At the same time, the star attracts the probe with its gravity. This effect could be used to distract them on their path; Space probes have carried out such swing-by maneuvers many times in our solar system. "With these orbit parameters, the probe would be on the move for almost 100 years," says Michael Hippke, "about twice as long as the Voyager probes that have been on the road since the 1970s and are still working."

Theoretically, the nanoship could swing into orbit around Alpha Centauri and possibly explore its planets. But Heller and Hippke think even further. You have to know that Alpha Centauri is a triple star system. The two partners A and B orbit each other in a very narrow orbit, while the third, called Proxima Centauri, is 0.22 light-years away.

Now the sail could align itself in such a way that the radiation pressure from star A brakes and deflects the probe so strongly that it reaches Alpha Centauri B after a few days and is thrown again in the direction of Proxima Centauri. It would arrive there after another 46 years - around 140 years after taking off from Earth.

Proxima Centauri caused a stir in August 2016 when astronomers at the European Southern Observatory (ESO) discovered an exoplanet about as massive as Earth and orbiting the star in the habitable zone. This makes it theoretically possible for liquid water to exist on it - an important prerequisite for life, at least on earth.

“This find also animated us to think about possible trajectories to this star with a subsequent park orbit around its planet,” says René Heller.
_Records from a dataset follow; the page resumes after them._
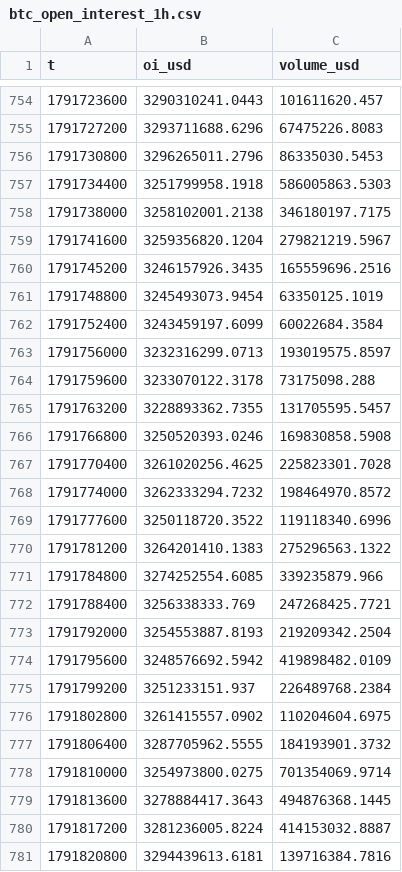
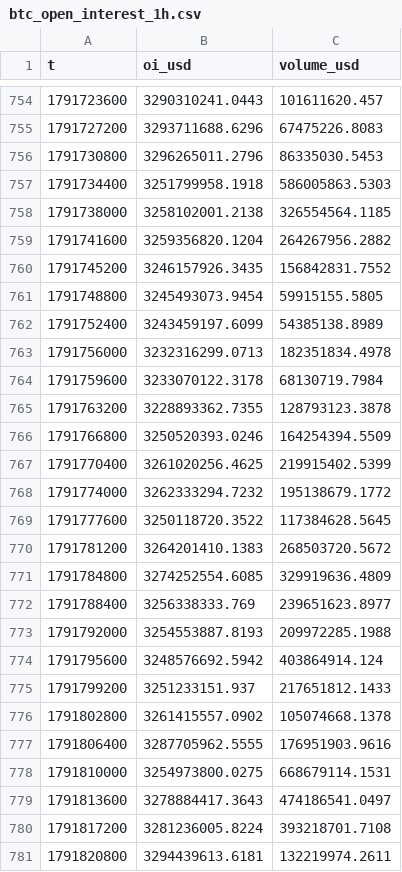
Before and after one commit to richardrank13-spec/atlas-data, a CSV file: data/okx/btc_open_interest_1h.csv, drawn as a sheet; only a part is shown, gaps mark what is left out.

Commit message:
data 2026-10-12T17:50Z

```diff
--- a/data/okx/btc_open_interest_1h.csv
+++ b/data/okx/btc_open_interest_1h.csv
@@ -757,25 +757,25 @@ t,oi_usd,volume_usd
 1791734400,3251799958.1918,586005863.5303
-1791738000,3258102001.2138,346180197.7175
-1791741600,3259356820.1204,279821219.5967
-1791745200,3246157926.3435,165559696.2516
-1791748800,3245493073.9454,63350125.1019
-1791752400,3243459197.6099,60022684.3584
-1791756000,3232316299.0713,193019575.8597
-1791759600,3233070122.3178,73175098.288
-1791763200,3228893362.7355,131705595.5457
-1791766800,3250520393.0246,169830858.5908
-1791770400,3261020256.4625,225823301.7028
-1791774000,3262333294.7232,198464970.8572
-1791777600,3250118720.3522,119118340.6996
-1791781200,3264201410.1383,275296563.1322
-1791784800,3274252554.6085,339235879.966
-1791788400,3256338333.769,247268425.7721
-1791792000,3254553887.8193,219209342.2504
-1791795600,3248576692.5942,419898482.0109
-1791799200,3251233151.937,226489768.2384
-1791802800,3261415557.0902,110204604.6975
-1791806400,3287705962.5555,184193901.3732
-1791810000,3254973800.0275,701354069.9714
-1791813600,3278884417.3643,494876368.1445
-1791817200,3281236005.8224,414153032.8887
-1791820800,3294439613.6181,139716384.7816
+1791738000,3258102001.2138,326554564.1185
+1791741600,3259356820.1204,264267956.2882
+1791745200,3246157926.3435,156842831.7552
+1791748800,3245493073.9454,59915155.5805
+1791752400,3243459197.6099,54385138.8989
+1791756000,3232316299.0713,182351834.4978
+1791759600,3233070122.3178,68130719.7984
+1791763200,3228893362.7355,128793123.3878
+1791766800,3250520393.0246,164254394.5509
+1791770400,3261020256.4625,219915402.5399
+1791774000,3262333294.7232,195138679.1772
+1791777600,3250118720.3522,117384628.5645
+1791781200,3264201410.1383,268503720.5672
+1791784800,3274252554.6085,329919636.4809
+1791788400,3256338333.769,239651623.8977
+1791792000,3254553887.8193,209972285.1988
+1791795600,3248576692.5942,403864914.124
+1791799200,3251233151.937,217651812.1433
+1791802800,3261415557.0902,105074668.1378
+1791806400,3287705962.5555,176951903.9616
+1791810000,3254973800.0275,668679114.1531
+1791813600,3278884417.3643,474186541.0497
+1791817200,3281236005.8224,393218701.7108
+1791820800,3294439613.6181,132219974.2611
```
Also changed, not shown: 1 other file.
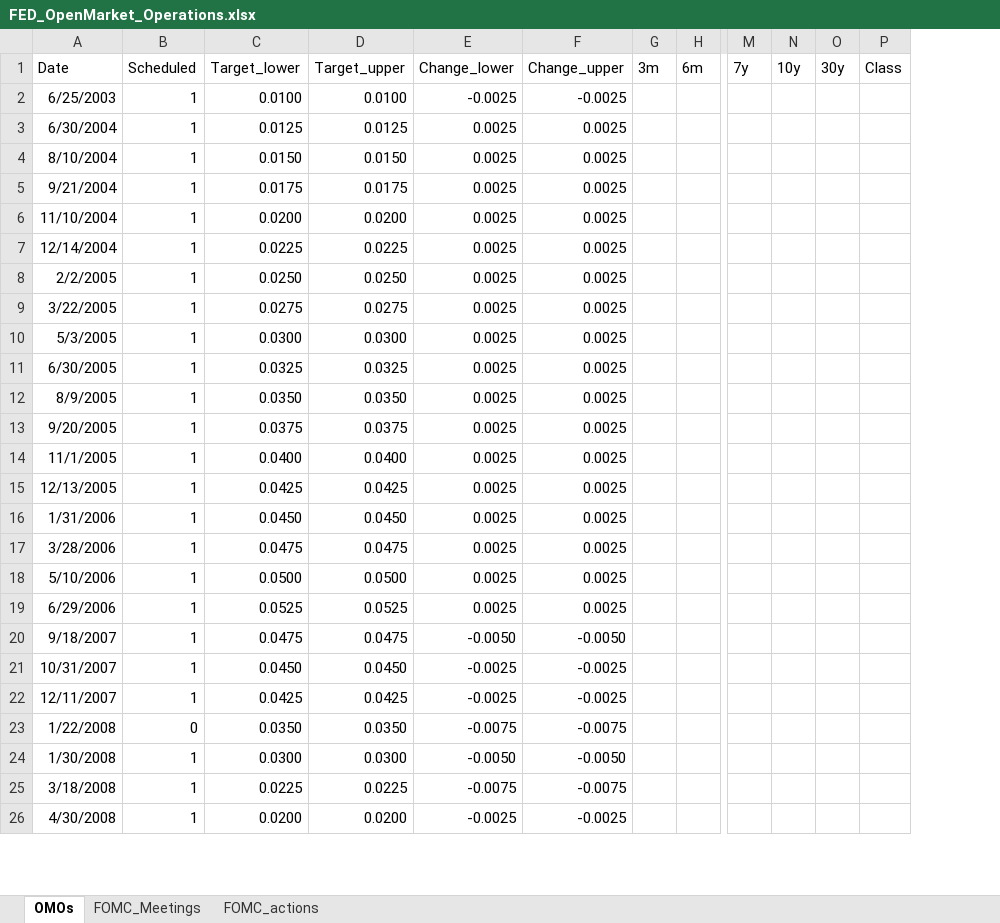
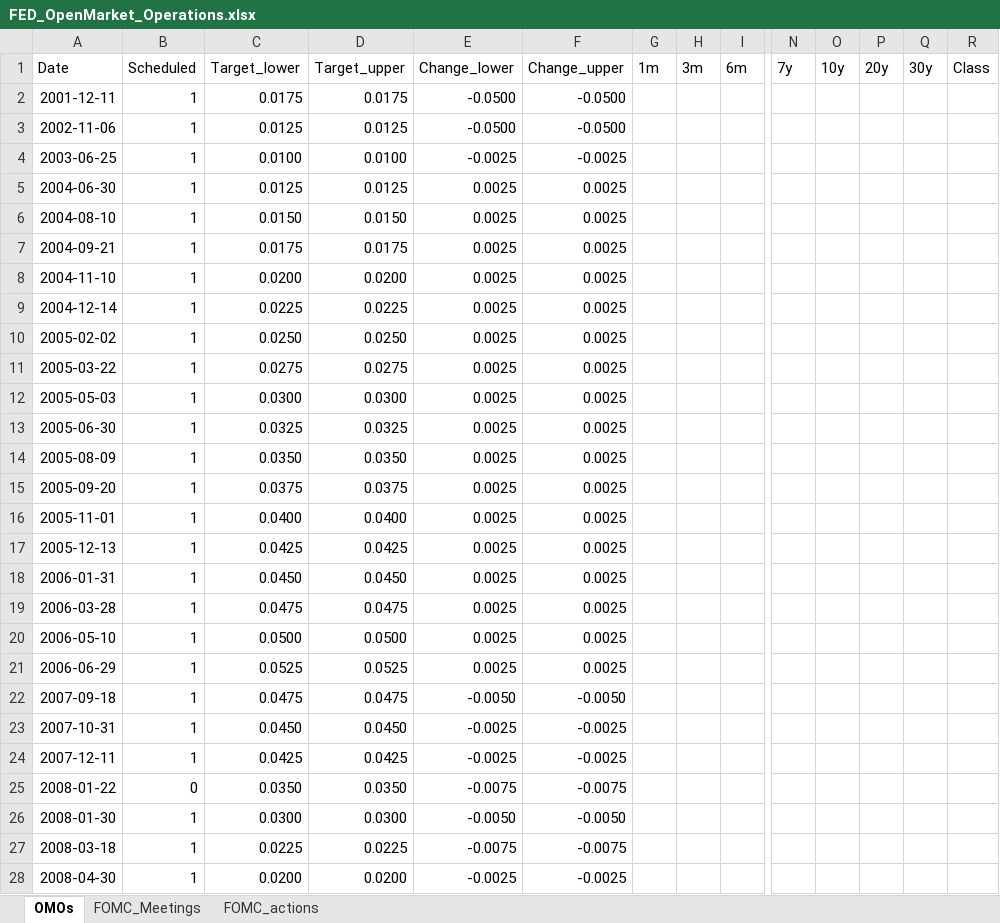
Before and after one commit to jngod2011/MonetPolicy, an Excel workbook: data/FED_OpenMarket_Operations.xlsx, sheet OMOs, drawn as a sheet; only a part is shown, gaps mark what is left out; values as stored, in another font and other column widths than the file's, no borders; addresses are those after the commit; rows hold the shown columns only; the diff covers the shown part only; the diff names each change by its address in the sheet, - before the commit and + after, or states it on an @@ line.

Commit message:
Update Excel Sheet for OMOs

```diff
--- a/data/FED_OpenMarket_Operations.xlsx (sheet OMOs)
+++ b/data/FED_OpenMarket_Operations.xlsx (sheet OMOs)
+column G (1m), empty
+column P (20y), empty
+row 2: 2001-12-11 | 1 | 0.0175 | 0.0175 | -0.0500 | -0.0500
+row 3: 2002-11-06 | 1 | 0.0125 | 0.0125 | -0.0500 | -0.0500
-A4 (Date): 6/25/2003
+A4 (Date): 2003-06-25
-A5 (Date): 6/30/2004
+A5 (Date): 2004-06-30
-A6 (Date): 8/10/2004
+A6 (Date): 2004-08-10
-A7 (Date): 9/21/2004
+A7 (Date): 2004-09-21
-A8 (Date): 11/10/2004
+A8 (Date): 2004-11-10
-A9 (Date): 12/14/2004
+A9 (Date): 2004-12-14
-A10 (Date): 2/2/2005
+A10 (Date): 2005-02-02
-A11 (Date): 3/22/2005
+A11 (Date): 2005-03-22
-A12 (Date): 5/3/2005
+A12 (Date): 2005-05-03
-A13 (Date): 6/30/2005
+A13 (Date): 2005-06-30
-A14 (Date): 8/9/2005
+A14 (Date): 2005-08-09
-A15 (Date): 9/20/2005
+A15 (Date): 2005-09-20
-A16 (Date): 11/1/2005
+A16 (Date): 2005-11-01
-A17 (Date): 12/13/2005
+A17 (Date): 2005-12-13
-A18 (Date): 1/31/2006
+A18 (Date): 2006-01-31
-A19 (Date): 3/28/2006
+A19 (Date): 2006-03-28
-A20 (Date): 5/10/2006
+A20 (Date): 2006-05-10
-A21 (Date): 6/29/2006
+A21 (Date): 2006-06-29
-A22 (Date): 9/18/2007
+A22 (Date): 2007-09-18
-A23 (Date): 10/31/2007
+A23 (Date): 2007-10-31
-A24 (Date): 12/11/2007
+A24 (Date): 2007-12-11
-A25 (Date): 1/22/2008
+A25 (Date): 2008-01-22
-A26 (Date): 1/30/2008
+A26 (Date): 2008-01-30
-A27 (Date): 3/18/2008
+A27 (Date): 2008-03-18
-A28 (Date): 4/30/2008
+A28 (Date): 2008-04-30
```
Also changed, not shown: 6 edited cells elsewhere in this sheet, formulas that keep their value.
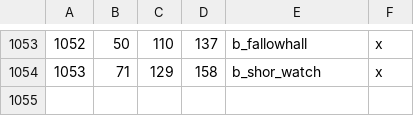
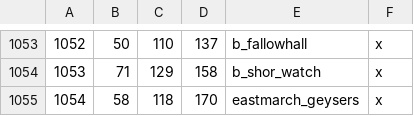
Before and after one commit to Vertimnus/elder-kings-ck3, a CSV file: map_data/definition.csv, drawn as a sheet; only a part is shown, gaps mark what is left out; the diff names each change by its address in the sheet, - before the commit and + after, or states it on an @@ line.

Commit message:
Added Eastmarch, fixed bookmark loc, added eastmarch geyser lake provinces.

```diff
--- a/map_data/definition.csv
+++ b/map_data/definition.csv
+row 1055: 1054 | 58 | 118 | 170 | eastmarch_geysers | x
```
Also changed, not shown: 9 other files.
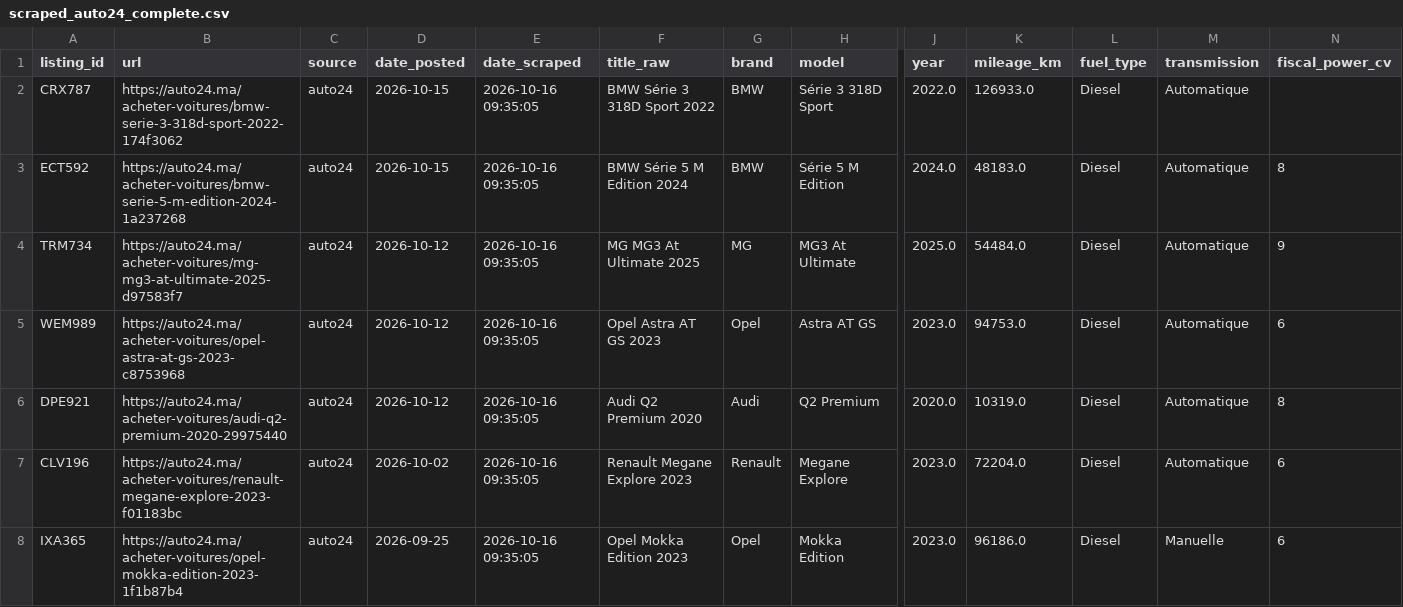
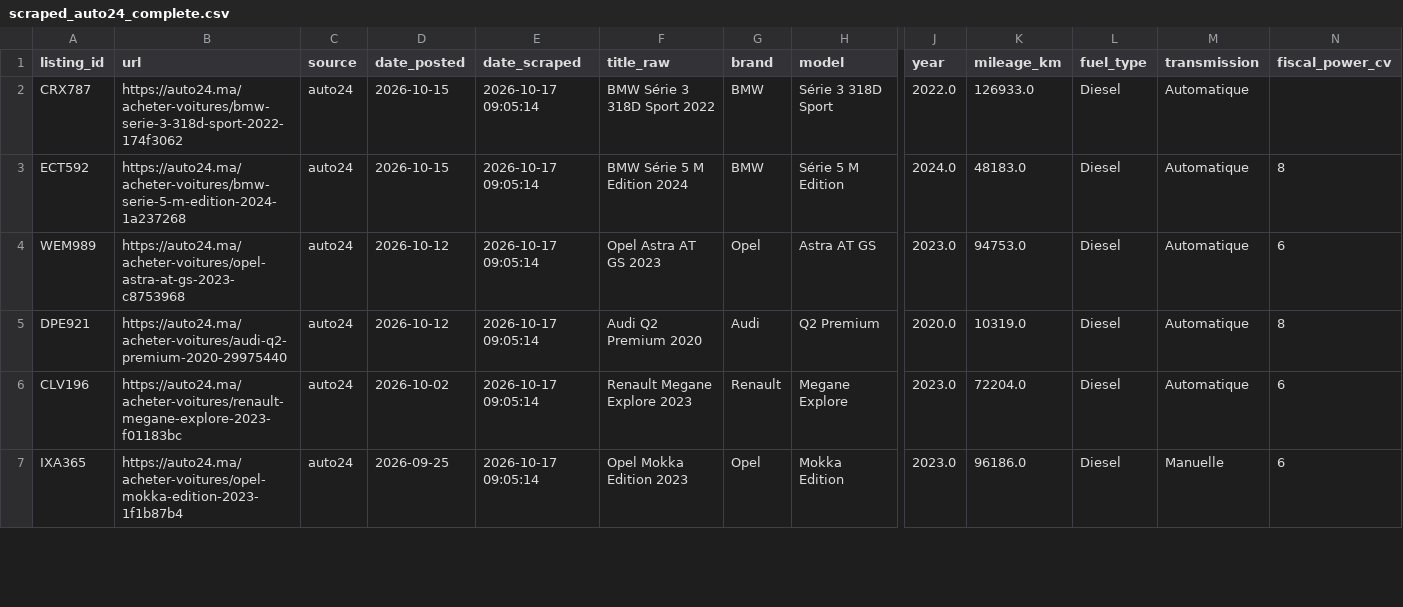
Before and after one commit to ayouboublouch/xgboost-car, a CSV file: data/raw/scraped_auto24_complete.csv, drawn as a sheet; only a part is shown, gaps mark what is left out; removed rows and columns are numbered as before the commit, all else as after; rows hold the shown columns only; the diff covers the shown part only; the diff names each change by its address in the sheet, - before the commit and + after, or states it on an @@ line.

```diff
--- a/data/raw/scraped_auto24_complete.csv
+++ b/data/raw/scraped_auto24_complete.csv
-E2:E3 (date_scraped): 2026-10-16 09:35:05
+E2:E3 (date_scraped): 2026-10-17 09:05:14
-row 4: TRM734 | https://auto24.ma/acheter-voitures/mg-mg3-at-ultimate-2025-d97583f7 | auto24 | 2026-10-12 | 2026-10-16 09:35:05 | MG MG3 At Ultimate 2025 | MG | MG3 At Ultimate | 2025.0 | 54484.0 | Diesel | Automatique | 9
-E4:E7 (date_scraped): 2026-10-16 09:35:05
+E4:E7 (date_scraped): 2026-10-17 09:05:14
```
Also changed, not shown: 1 removed row and 54 edited cells elsewhere in this file, 4 other files.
The Max Planck researcher and his colleague propose another change for the strategy of the Starshot project: Instead of a huge energy-guzzling laser, solar radiation could also be used to accelerate a nanoprobe out of the planetary system. "To do this, it would have to approach the sun within about five solar radii so that it can get the necessary thrust from there," says Heller.

The two astronomers are already in contact with the participants in the Starshot project. "Together with the scientists and strategists from Breakthrough Starshot, we are considering whether our new idea could have an impact on Starshot or a follow-up mission," says Heller.

Although the new scenario described is based on a mathematical study and computer simulations, there are already ideas for the required hardware: "The sail could consist of graphene, an extremely thin and light, but mega-tear-resistant carbon film," says René Heller. The film would have to withstand the harsh conditions on the trip and the heat close to the star.

Optics and electronics would have to be tiny. But: If you remove all the parts that are unimportant for the function of a modern smartphone, “only a few grams of function-relevant technology remain.” In addition, the lightweight space sail would have to navigate independently and transmit its measurements to earth by laser. For this it needed energy that it could possibly harvest from the star radiation.

Breakthrough Starshot therefore poses extreme challenges for researchers, which so far can only be solved theoretically. Nevertheless: "Many great visions in human history had to struggle with almost insurmountable hurdles," says Heller. "And now we are approaching an age in which people can leave their own star system and explore extrasolar planets up close."

TB